When you begin, you’ll find that as the cymbals close and open, you’ll experience some difficulty coordinating the left foot and right hand. Work slowly and when you are able to increase the tempo, don’t close the cymbals completely on 2 & 4 beat, just let them touch lightly. This will give you a better flow and will help you achieve a more intense long hi-hat sound.

6. I like to think of the left hand as the seasoning or the spicy aspect of your playing. Too much—and you’ve spoiled the meat and potatoes. Work on all the coordination and independence exercises as part of your practice and overall capabilities. However, be extremely careful to utilize your technique only to enhance the group musically and rhythmically.

My favorite use of the left hand in a big band, just to pull everybody together, is to place the stick partially on the rim and partially on the head and accent the 4th beat in the measure. It’s true that this can get monotonous. However, here’s where your creativity enters.

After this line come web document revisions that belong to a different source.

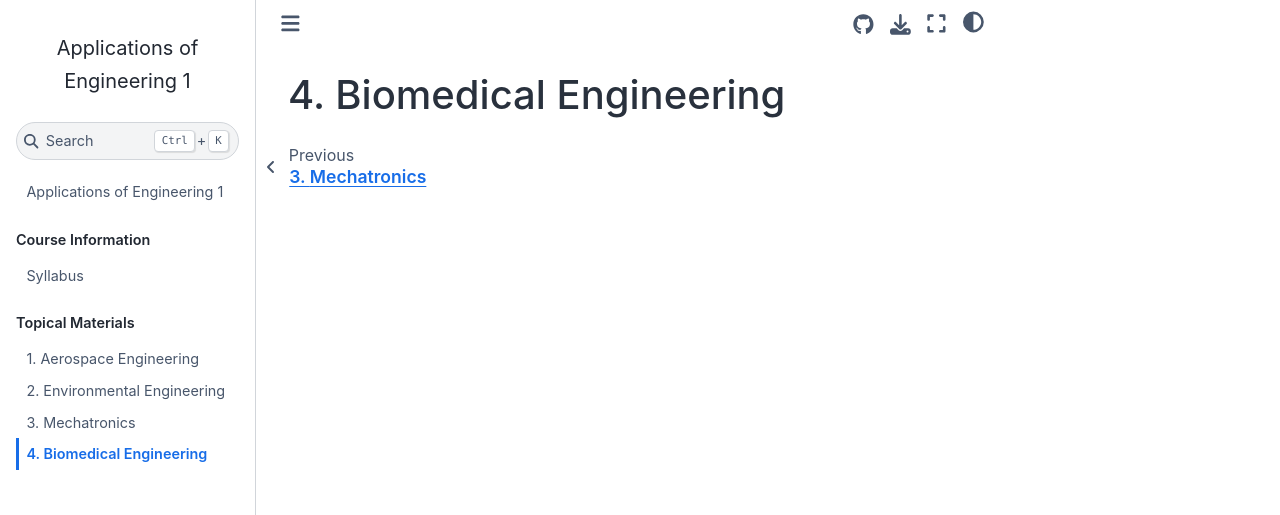
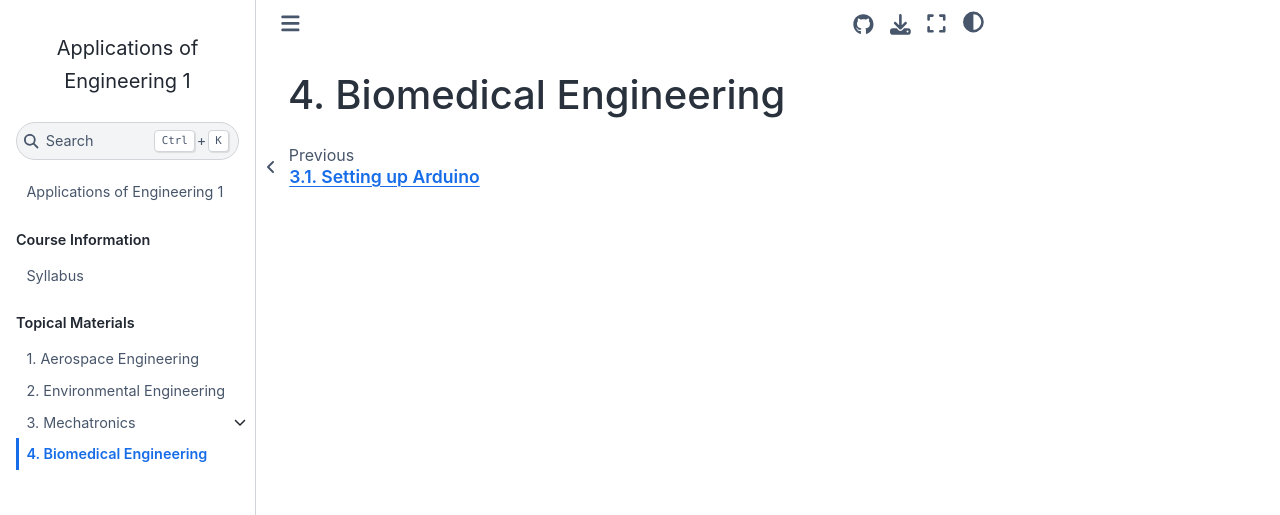
Before and after one commit to Culver-Academies/engineering1, a Jupyter Book: the page built from bio/biomedical.md, in a window 1280 px wide. Shown: the top 515 px of the page. Built offline with Jupyter Book 1.0.4 settings and Sphinx 7.4.7 and the Sphinx Book theme 1.1.4, drawn with Linux system fonts in a browser that asks for light colours; part of the change alters nothing that is shown.

Commit message:
Update _toc.yml

```diff
--- a/_toc.yml
+++ b/_toc.yml
@@ -18,6 +18,6 @@ parts:
       - file: aero/aerospace.md
       - file: envo/environmental.md
       - file: mech/mechatronics.md
-#        sections:
- #       -file: mech/arduino.md
+        sections:
+        - file: mech/arduino.md
       - file: bio/biomedical.md
```
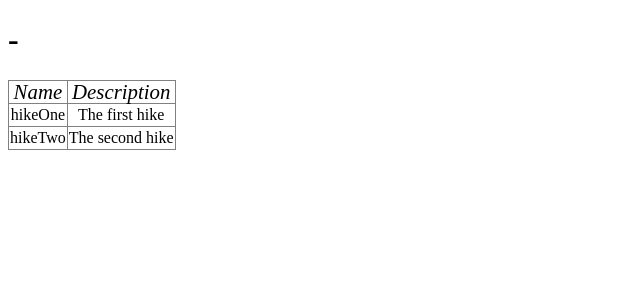
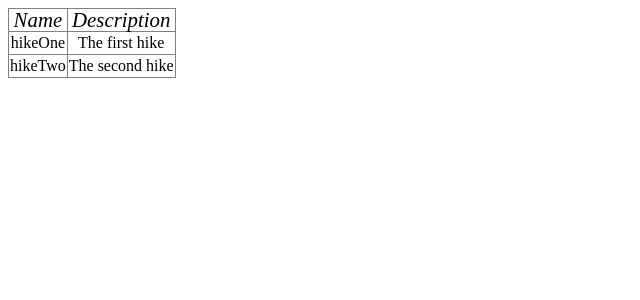
Before and after one commit to mgafsia/spAng, an Angular app in the folder spAng-web/src/main/spAng-web/: page /hikes in a window 1280 px wide. Shown: the top 300 px of the page, without its empty margins (0-640 px from the left). Built offline with nearby package versions, Linux system fonts and the light colour scheme.

Commit message:
spang : Routing. OK!

```diff
--- a/spAng-web/src/main/spAng-web/src/app/app.component.html
+++ b/spAng-web/src/main/spAng-web/src/app/app.component.html
@@ -1,16 +1 @@
-<h1>
-  {{title}}
- </h1>
-
-<div>
-<table rules="all" frame="box" style="text-align:center; line-height:20px;">
-  <tr style="font-style: italic; font-size: 130%">
-      <td>Name</td>
-      <td>Description</td>
-  </tr>
-  <tr style="height:20px;" *ngFor="let hike of hikes">
-        <td>{{hike.name}} </td>
-        <td>{{hike.description}}</td>
-  </tr>
-</table>
-</div>
+<router-outlet></router-outlet>
--- a/spAng-web/src/main/spAng-web/src/app/app.component.ts
+++ b/spAng-web/src/main/spAng-web/src/app/app.component.ts
@@ -11,16 +11,12 @@ import {HikeListComponent} from "../hike/hike-list.compenent";
 export class AppComponent {
   title: string = "-";
   hikes: Hike[];
-  hikeListComponent: HikeListComponent;
 
   constructor(private _hikeService: HikeService) {
   }
 
   ngOnInit() {
     this.hikes = this._hikeService.getHikes();
-    this.hikeListComponent = new HikeListComponent(this._hikeService);
     console.log(this.hikes);
-    console.log(this.hikeListComponent);
-    //TODO(MGA) : check the video. ngFor in ?
   }
 }
--- a/spAng-web/src/main/spAng-web/src/hike/hike-list.compenent.ts
+++ b/spAng-web/src/main/spAng-web/src/hike/hike-list.compenent.ts
@@ -3,6 +3,7 @@ import {Hike} from "./Hike";
 import {HikeService} from "./hike.service";
 
 @Component({
+  moduleId: module.id,
   selector: 'mga-hike-list',
   templateUrl: 'hike-list.component.html'
 })
--- a/spAng-web/src/main/spAng-web/src/hike/hike-list.component.html
+++ b/spAng-web/src/main/spAng-web/src/hike/hike-list.component.html
@@ -1,6 +1,10 @@
-<p>hike list </p>
-
-<div *ngFor="let hike of hikes">
-  {{hike.name}}
-  {{hike.description}}
-</div>
+<table rules="all" frame="box" style="text-align:center; line-height:20px;">
+  <tr style="font-style: italic; font-size: 130%">
+      <td>Name</td>
+      <td>Description</td>
+  </tr>
+  <tr style="height:20px;" *ngFor="let hike of hikes">
+        <td>{{hike.name}} </td>
+        <td>{{hike.description}}</td>
+  </tr>
+</table>
--- /dev/null
+++ b/spAng-web/src/main/spAng-web/src/home/home.component.html
@@ -0,0 +1 @@
+<p>Home Page</p>
--- /dev/null
+++ b/spAng-web/src/main/spAng-web/src/home/home.component.ts
@@ -0,0 +1,10 @@
+import {Component} from "@angular/core";
+
+@Component({
+    moduleId: module.id,
+    selector: 'mga-home',
+    templateUrl: 'home.component.html'
+})
+export class HomeComponent {
+
+}
--- /dev/null
+++ b/spAng-web/src/main/spAng-web/src/page-not-found.ts
@@ -0,0 +1,10 @@
+
+import {Component} from "@angular/core";
+
+@Component({
+  moduleId: module.id,
+  template: '<p>Oops ... Page not found !'
+
+})
+export class PageNotFound {
+}
```
Also changed, not shown: spAng-web/src/main/spAng-web/src/app/app.module.ts (+14 -2 lines), spAng-web/src/main/spAng-web/src/home/home.module.ts (added, +12 -0 lines).
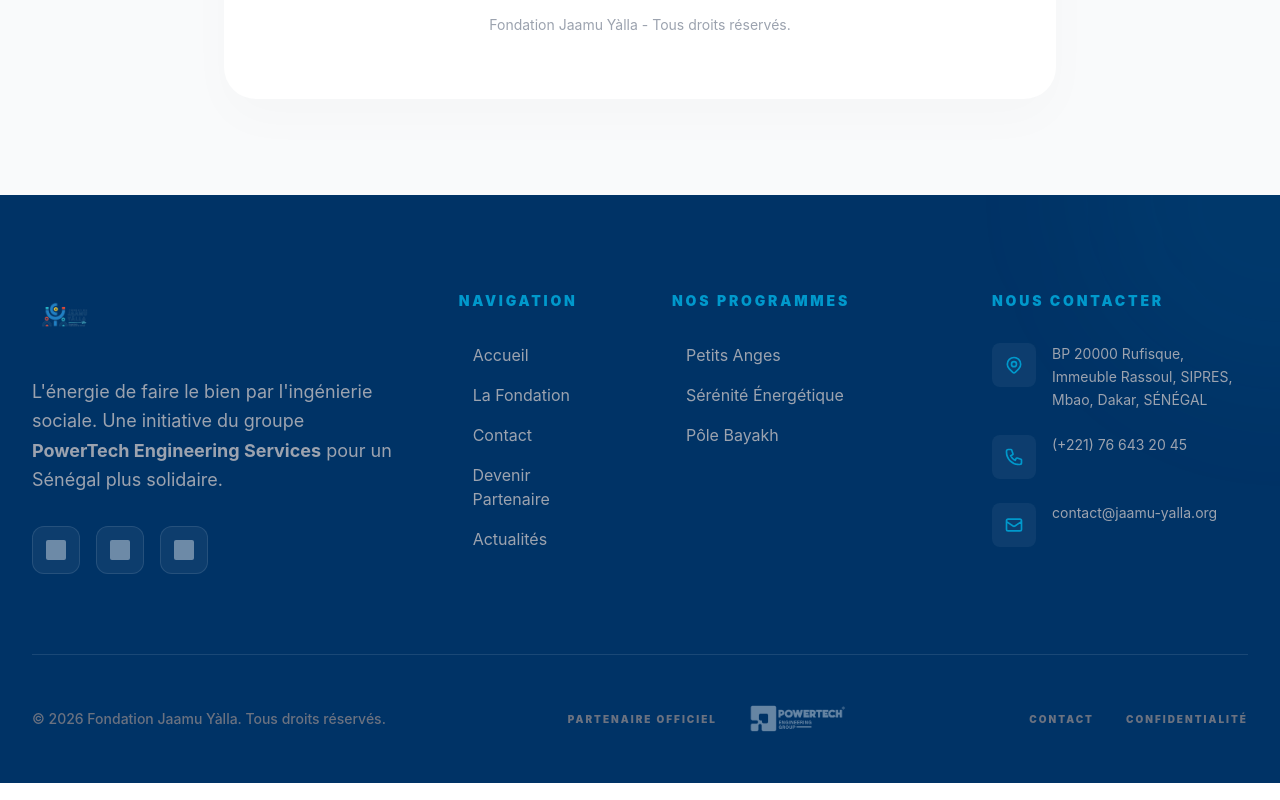
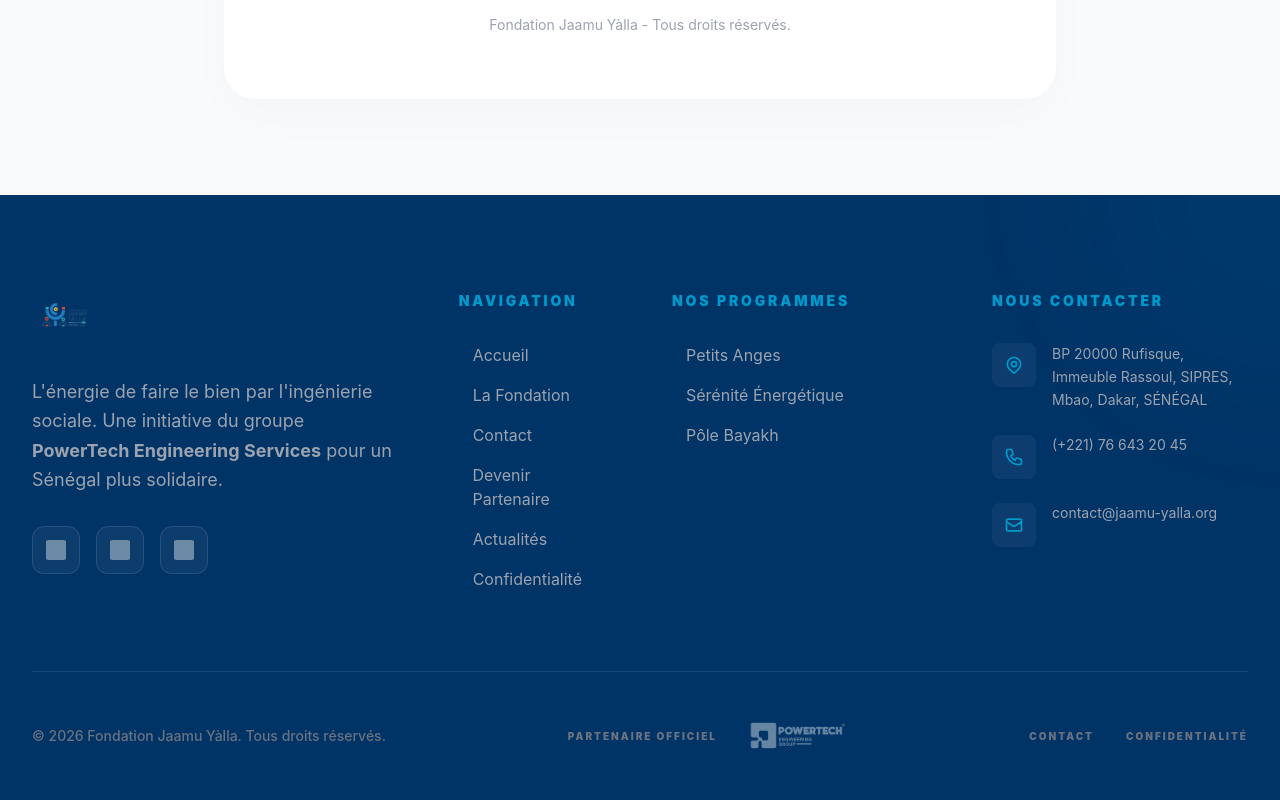
Before and after one commit to Sall893/Fondation-Jammu-Yalla, a React (Vite) app: page /politique-de-confidentialite in a window 1280 px wide. Shown: the part 1827-2627 px from the top of the page. Built offline with nearby package versions, Linux system fonts and the light colour scheme; no server answers.

Commit message:
docs: add Privacy Policy link to Footer navigation for better visibility

```diff
--- a/src/components/Footer.jsx
+++ b/src/components/Footer.jsx
@@ -45,7 +45,8 @@ const Footer = () => {
                                 { name: 'La Fondation', path: '/la-fondation' },
                                 { name: 'Contact', path: '/contact' },
                                 { name: 'Devenir Partenaire', path: '/devenir-partenaire' },
-                                { name: 'Actualités', path: '/news' }
+                                { name: 'Actualités', path: '/news' },
+                                { name: 'Confidentialité', path: '/politique-de-confidentialite' }
                             ].map(link => (
 
                                 <li key={link.name}>
```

Use that sound to start the band swinging and when the arrangements change color and texture so do you.

The student who has worked on these few jazz basics and can incorporate them with musical intelligence will find that his rock playing will be enhanced, and he will be an asset to his jazz ensemble.

Excerpted and Used with Permission, THE SELMER COMPANY, 1977